WHAT YOU ARE ASKED TO DO:
What lines below contain the string "waiting"? List them all.

Before-and-after change data
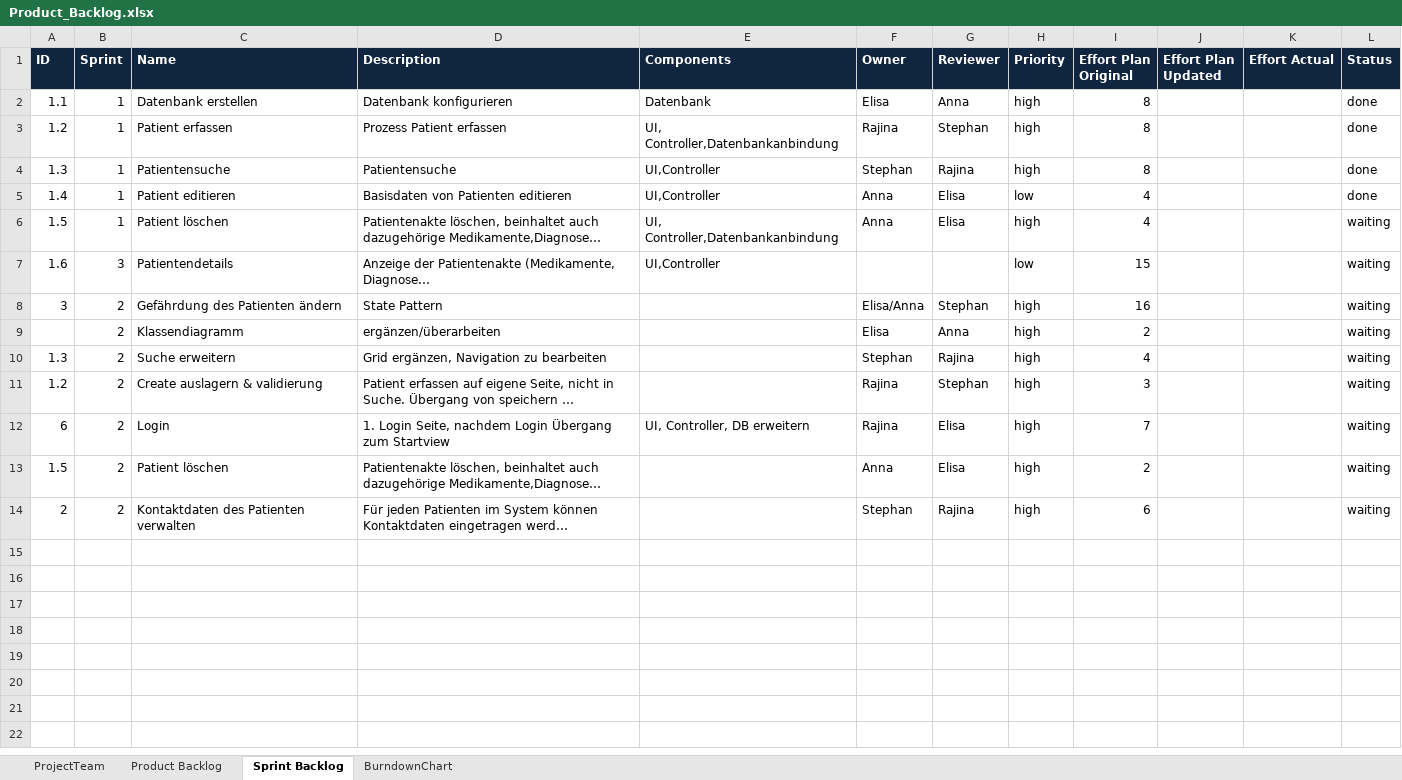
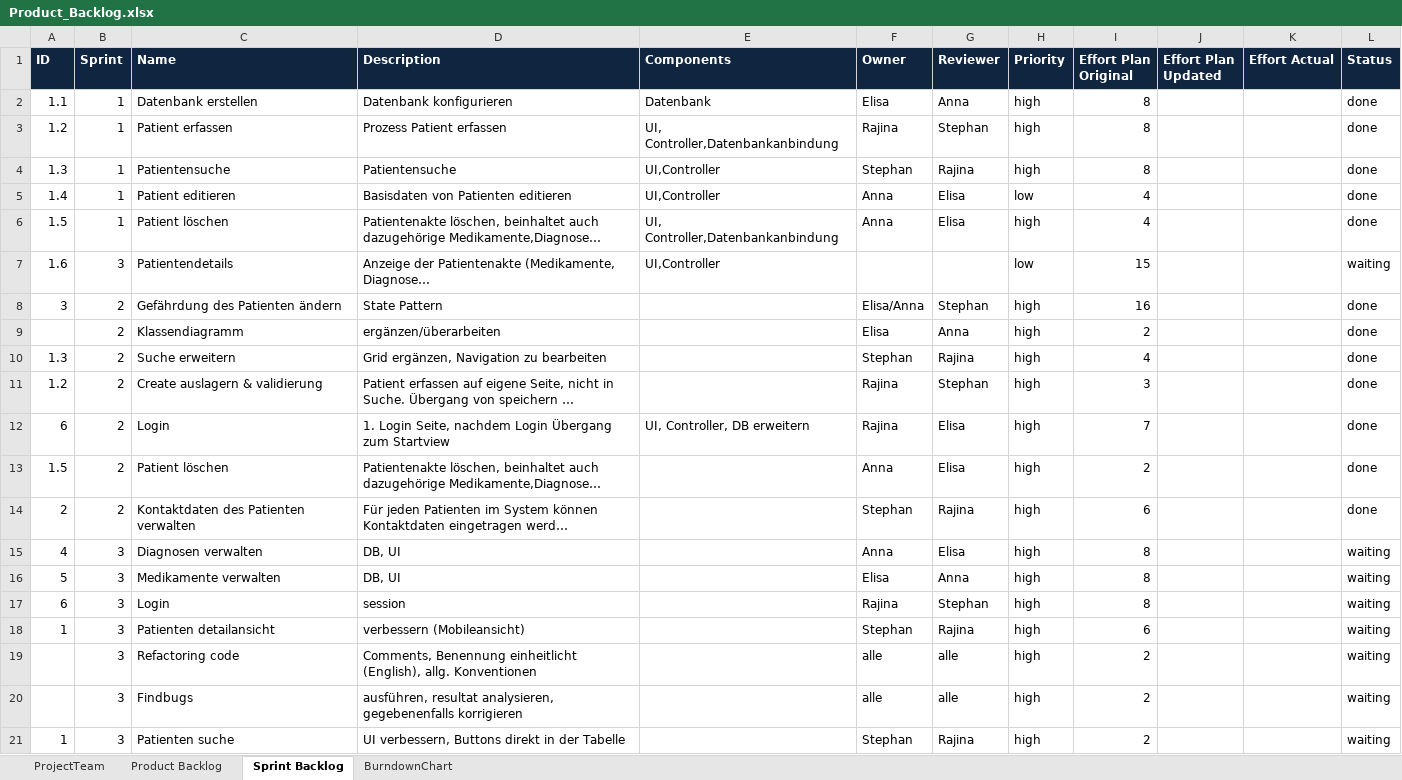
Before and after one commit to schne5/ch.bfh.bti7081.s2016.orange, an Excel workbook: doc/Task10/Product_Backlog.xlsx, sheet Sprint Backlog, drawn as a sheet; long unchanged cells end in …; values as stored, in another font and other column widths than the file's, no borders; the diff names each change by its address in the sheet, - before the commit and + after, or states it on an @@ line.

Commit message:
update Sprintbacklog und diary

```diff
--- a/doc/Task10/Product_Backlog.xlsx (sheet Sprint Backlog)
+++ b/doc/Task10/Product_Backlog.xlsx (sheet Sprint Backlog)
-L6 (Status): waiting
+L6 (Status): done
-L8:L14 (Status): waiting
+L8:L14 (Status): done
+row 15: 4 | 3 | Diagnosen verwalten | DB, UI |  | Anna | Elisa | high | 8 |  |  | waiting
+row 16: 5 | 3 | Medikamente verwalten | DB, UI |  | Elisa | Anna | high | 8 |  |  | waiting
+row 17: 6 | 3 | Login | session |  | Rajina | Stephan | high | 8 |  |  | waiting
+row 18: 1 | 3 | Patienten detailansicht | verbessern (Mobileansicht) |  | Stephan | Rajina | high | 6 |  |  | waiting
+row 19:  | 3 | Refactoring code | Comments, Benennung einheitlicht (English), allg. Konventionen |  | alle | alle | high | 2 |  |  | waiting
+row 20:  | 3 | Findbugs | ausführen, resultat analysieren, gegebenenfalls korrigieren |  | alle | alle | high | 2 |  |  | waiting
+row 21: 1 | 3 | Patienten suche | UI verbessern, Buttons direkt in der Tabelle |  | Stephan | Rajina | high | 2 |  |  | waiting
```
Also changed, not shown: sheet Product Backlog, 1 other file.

SOLVED EXERCISE:
-L6 (Status): waiting
-L8:L14 (Status): waiting
+row 15: 4 | 3 | Diagnosen verwalten | DB, UI |  | Anna | Elisa | high | 8 |  |  | waiting
+row 16: 5 | 3 | Medikamente verwalten | DB, UI |  | Elisa | Anna | high | 8 |  |  | waiting
+row 17: 6 | 3 | Login | session |  | Rajina | Stephan | high | 8 |  |  | waiting
+row 18: 1 | 3 | Patienten detailansicht | verbessern (Mobileansicht) |  | Stephan | Rajina | high | 6 |  |  | waiting
+row 19:  | 3 | Refactoring code | Comments, Benennung einheitlicht (English), allg. Konventionen |  | alle | alle | high | 2 |  |  | waiting
+row 20:  | 3 | Findbugs | ausführen, resultat analysieren, gegebenenfalls korrigieren |  | alle | alle | high | 2 |  |  | waiting
+row 21: 1 | 3 | Patienten suche | UI verbessern, Buttons direkt in der Tabelle |  | Stephan | Rajina | high | 2 |  |  | waiting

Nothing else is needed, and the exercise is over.